My legs were starting to ache from standing by my research poster for nearly ten hours. At 15, I was anxiously awaiting the possibility to …
A Stanford physician discusses how he's learned to safely manage intense situations with patients in emergency departments.
Many early clinical studies of COVID-19 fail to meet quality standards, raising concerns that the data could be of little meaningful use, research finds.
Stanford postdoc Brielle Ferguson helped to organize a project called 'Black in Neuro Week' to amplify Black scientists in neuroscience.
After treating a patient with an unusual ammonia metabolism problem, a Stanford researcher assembled a team to reimagine ammonia blood testing.
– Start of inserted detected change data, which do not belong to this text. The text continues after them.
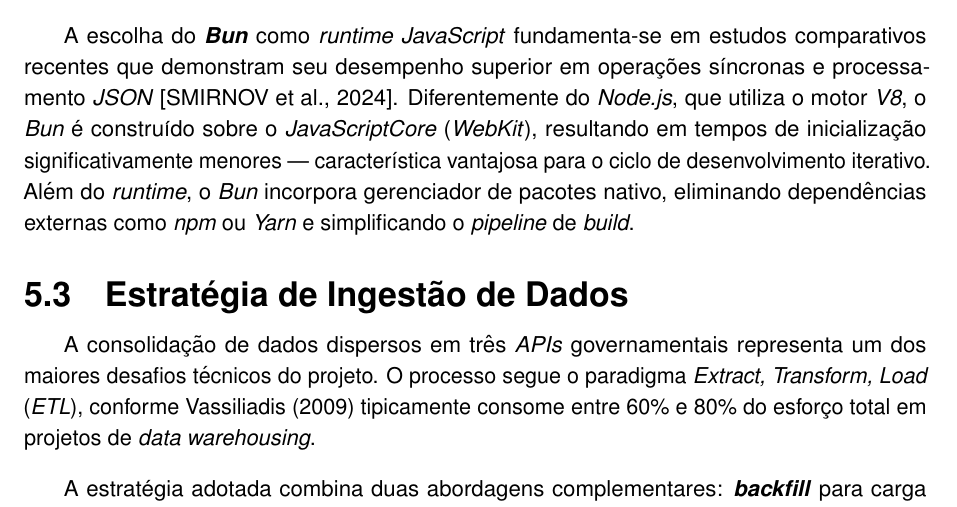
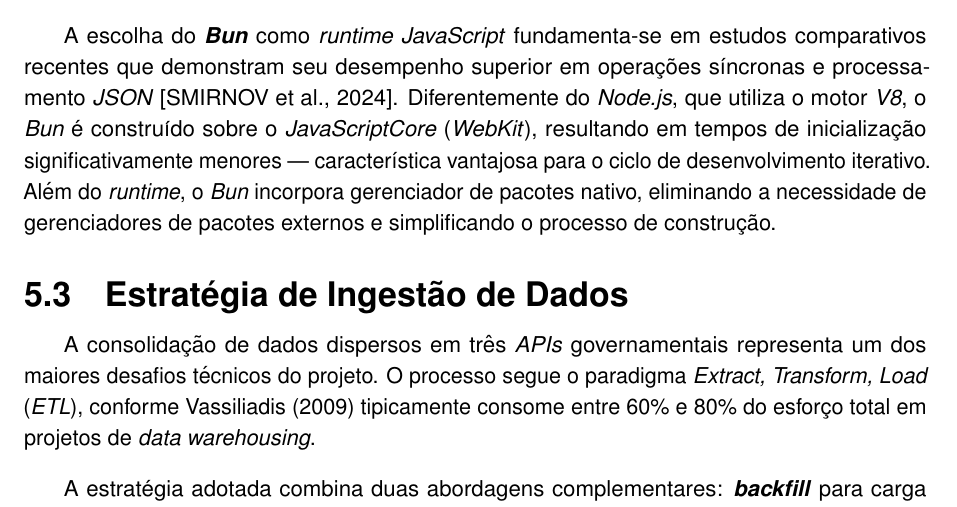
Before and after one commit to Alzarus/tcc-escrita, a LaTeX thesis (main.tex, which reads src/sections/design.tex): part of page 39 of 64, cut so that both start at the same text. Compiled offline with pdfLaTeX.

Commit message:
docs: substitui jargões técnicos e corrige concordância em design.tex

```diff
--- a/src/sections/design.tex
+++ b/src/sections/design.tex
@@ -56,7 +56,7 @@ A escolha de \textbf{\textit{Next.js} 16} justifica-se pela necessidade crítica
 
 A biblioteca \textbf{\textit{Recharts}} foi selecionada para visualização de dados por sua integração declarativa com \textit{React}. \textbf{\textit{Tailwind CSS 4}} permite desenvolvimento ágil com classes utilitárias e geração otimizada de \textit{CSS} em produção \cite{tailwindcss2024}.
 
-A escolha do \textbf{\textit{Bun}} como \textit{runtime JavaScript} fundamenta-se em estudos comparativos recentes que demonstram seu desempenho superior em operações síncronas e processamento \textit{JSON} \cite{smirnov2024bun}. Diferentemente do \textit{Node.js}, que utiliza o motor \textit{V8}, o \textit{Bun} é construído sobre o \textit{JavaScriptCore} (\textit{WebKit}), resultando em tempos de inicialização significativamente menores --- característica vantajosa para o ciclo de desenvolvimento iterativo. Além do \textit{runtime}, o \textit{Bun} incorpora gerenciador de pacotes nativo, eliminando dependências externas como \textit{npm} ou \textit{Yarn} e simplificando o \textit{pipeline} de \textit{build}.
+A escolha do \textbf{\textit{Bun}} como \textit{runtime JavaScript} fundamenta-se em estudos comparativos recentes que demonstram seu desempenho superior em operações síncronas e processamento \textit{JSON} \cite{smirnov2024bun}. Diferentemente do \textit{Node.js}, que utiliza o motor \textit{V8}, o \textit{Bun} é construído sobre o \textit{JavaScriptCore} (\textit{WebKit}), resultando em tempos de inicialização significativamente menores --- característica vantajosa para o ciclo de desenvolvimento iterativo. Além do \textit{runtime}, o \textit{Bun} incorpora gerenciador de pacotes nativo, eliminando a necessidade de gerenciadores de pacotes externos e simplificando o processo de construção.
 
 \subsection{Estratégia de Ingestão de Dados}
 
```
Also changed, not shown: main.pdf, 1 other file.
Stanford-led research finds that the blood-brain barrier may be much more permeable -- albeit selectively so -- than previously thought.
Rep. John Lewis, who died July 17, 2020, was interviewed in April 2019 for a Stanford Medicine course on leadership and finding moral identity.
Stanford researchers and colleagues have invented a genetic safety mechanism that can deactivate transplanted cells if they change in a problematic way.
Experts from the Stanford Caregiver Center offer help for people doing the sometimes overwhelming work of caring for ill or vulnerable loved ones.
A Stanford researcher discusses how toxic pollutants can make people more susceptible to COVID-19 and why people of color are particularly vulnerable.
In the Spotlight: Stanford medical student Claire Rhee decided to take a stand on social justice long before she chose to pursue a career in medicine.
Through a survey, an initiative and a speed-mentoring event, the Stanford Byers Center for Biodesign is taking on gender inequalities in health tech.
Stanford-led research examines state rules allowing dispensaries to make erroneous claims about the effectiveness of cannabis in treating opioid addiction.
People taking two common types of drugs for hypertension are at no heightened risk, as has been feared, for increased severity or complications of COVID-19.
A new white paper from Stanford Medicine and the Bill Lane Center for the American West explores the challenges and promise of telehealth solutions.